Aim of the task
Give the number of lines in these entries that contain "evals", and nothing more.

Material provided
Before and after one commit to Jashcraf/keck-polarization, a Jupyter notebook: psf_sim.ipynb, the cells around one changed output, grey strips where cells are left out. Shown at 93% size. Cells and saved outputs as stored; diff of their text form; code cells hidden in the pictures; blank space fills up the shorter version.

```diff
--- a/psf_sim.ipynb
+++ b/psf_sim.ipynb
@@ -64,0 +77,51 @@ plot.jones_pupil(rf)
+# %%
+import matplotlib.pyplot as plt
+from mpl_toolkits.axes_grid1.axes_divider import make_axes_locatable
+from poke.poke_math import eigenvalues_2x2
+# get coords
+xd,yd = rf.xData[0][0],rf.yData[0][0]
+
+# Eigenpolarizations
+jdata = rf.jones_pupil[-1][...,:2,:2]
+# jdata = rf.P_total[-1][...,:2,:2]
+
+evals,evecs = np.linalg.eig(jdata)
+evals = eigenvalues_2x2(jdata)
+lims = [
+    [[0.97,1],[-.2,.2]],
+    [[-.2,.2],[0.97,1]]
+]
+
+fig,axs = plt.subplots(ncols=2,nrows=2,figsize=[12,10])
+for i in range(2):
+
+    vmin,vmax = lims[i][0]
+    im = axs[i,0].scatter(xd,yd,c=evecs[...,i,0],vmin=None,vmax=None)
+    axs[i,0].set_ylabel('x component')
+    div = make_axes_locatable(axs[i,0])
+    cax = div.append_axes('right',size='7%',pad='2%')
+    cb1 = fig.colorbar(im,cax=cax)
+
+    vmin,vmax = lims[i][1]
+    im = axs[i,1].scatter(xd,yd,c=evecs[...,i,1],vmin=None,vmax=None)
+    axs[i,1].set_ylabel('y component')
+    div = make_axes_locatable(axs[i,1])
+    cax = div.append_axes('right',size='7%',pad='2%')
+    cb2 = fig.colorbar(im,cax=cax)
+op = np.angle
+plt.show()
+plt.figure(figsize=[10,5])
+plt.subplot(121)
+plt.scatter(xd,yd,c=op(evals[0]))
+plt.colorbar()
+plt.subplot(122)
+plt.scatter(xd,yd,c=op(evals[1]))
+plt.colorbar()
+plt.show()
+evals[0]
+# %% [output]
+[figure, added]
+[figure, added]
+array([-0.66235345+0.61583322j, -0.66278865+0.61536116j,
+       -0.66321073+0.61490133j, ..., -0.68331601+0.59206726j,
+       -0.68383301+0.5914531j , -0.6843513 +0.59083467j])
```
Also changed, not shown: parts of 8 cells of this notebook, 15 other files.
---
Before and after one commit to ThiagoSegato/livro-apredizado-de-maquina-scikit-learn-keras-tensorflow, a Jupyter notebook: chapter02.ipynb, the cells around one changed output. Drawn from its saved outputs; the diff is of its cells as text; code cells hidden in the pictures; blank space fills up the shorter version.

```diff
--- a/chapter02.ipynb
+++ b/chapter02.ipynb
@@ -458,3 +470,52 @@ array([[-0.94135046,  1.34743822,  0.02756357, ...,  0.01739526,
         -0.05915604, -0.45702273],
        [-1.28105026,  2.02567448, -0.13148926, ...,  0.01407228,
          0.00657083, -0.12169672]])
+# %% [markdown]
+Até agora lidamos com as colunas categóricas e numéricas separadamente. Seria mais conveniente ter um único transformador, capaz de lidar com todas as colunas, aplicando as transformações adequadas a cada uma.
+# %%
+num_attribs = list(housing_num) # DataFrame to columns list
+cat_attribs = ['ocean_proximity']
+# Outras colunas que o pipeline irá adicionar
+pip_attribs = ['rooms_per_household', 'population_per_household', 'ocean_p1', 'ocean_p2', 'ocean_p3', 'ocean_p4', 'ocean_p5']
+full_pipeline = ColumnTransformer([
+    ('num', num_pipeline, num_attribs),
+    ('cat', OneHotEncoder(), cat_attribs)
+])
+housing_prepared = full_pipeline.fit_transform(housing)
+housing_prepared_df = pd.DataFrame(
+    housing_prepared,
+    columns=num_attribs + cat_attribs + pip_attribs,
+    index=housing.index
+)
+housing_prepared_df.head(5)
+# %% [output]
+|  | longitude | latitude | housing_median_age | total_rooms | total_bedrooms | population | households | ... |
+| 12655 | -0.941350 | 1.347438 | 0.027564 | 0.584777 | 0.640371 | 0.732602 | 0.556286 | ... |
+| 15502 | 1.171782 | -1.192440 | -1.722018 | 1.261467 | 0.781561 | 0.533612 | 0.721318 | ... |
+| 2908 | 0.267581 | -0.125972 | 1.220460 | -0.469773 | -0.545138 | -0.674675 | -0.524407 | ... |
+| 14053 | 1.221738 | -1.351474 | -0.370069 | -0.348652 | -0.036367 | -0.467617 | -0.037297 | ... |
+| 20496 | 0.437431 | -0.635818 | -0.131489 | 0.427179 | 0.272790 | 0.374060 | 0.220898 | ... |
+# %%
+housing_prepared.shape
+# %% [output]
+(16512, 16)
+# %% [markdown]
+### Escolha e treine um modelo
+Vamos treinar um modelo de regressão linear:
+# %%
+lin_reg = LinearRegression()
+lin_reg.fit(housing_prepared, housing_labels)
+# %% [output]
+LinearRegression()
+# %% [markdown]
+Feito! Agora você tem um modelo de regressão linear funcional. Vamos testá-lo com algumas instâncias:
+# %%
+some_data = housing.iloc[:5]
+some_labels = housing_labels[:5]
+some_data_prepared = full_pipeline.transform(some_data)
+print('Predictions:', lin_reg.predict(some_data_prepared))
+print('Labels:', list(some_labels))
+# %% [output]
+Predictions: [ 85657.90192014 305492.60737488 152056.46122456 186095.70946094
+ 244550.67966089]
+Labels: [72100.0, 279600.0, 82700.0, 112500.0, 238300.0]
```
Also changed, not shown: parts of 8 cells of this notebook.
==
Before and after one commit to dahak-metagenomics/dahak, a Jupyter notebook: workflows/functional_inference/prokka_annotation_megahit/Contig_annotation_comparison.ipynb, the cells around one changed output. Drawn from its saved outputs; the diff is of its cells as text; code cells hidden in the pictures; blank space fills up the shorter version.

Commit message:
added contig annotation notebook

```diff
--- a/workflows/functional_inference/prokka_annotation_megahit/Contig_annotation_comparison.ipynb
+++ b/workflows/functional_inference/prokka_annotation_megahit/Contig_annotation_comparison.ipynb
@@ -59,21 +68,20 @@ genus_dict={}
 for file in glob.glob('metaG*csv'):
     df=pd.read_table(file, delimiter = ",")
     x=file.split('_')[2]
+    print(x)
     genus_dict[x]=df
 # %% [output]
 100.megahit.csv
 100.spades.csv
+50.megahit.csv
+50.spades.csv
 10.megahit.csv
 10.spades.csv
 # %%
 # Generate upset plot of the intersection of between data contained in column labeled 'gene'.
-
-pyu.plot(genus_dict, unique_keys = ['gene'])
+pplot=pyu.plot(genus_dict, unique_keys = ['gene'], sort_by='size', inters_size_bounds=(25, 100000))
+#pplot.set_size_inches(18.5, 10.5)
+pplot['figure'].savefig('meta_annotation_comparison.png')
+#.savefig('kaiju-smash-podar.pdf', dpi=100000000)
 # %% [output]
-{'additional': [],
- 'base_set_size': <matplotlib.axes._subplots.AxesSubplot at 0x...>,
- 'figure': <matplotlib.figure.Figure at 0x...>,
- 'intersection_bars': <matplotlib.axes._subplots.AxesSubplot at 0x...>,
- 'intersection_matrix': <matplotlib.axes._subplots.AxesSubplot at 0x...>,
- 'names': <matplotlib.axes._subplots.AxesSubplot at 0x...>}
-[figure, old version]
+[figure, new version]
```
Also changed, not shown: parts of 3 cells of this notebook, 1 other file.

Solution for this problem
5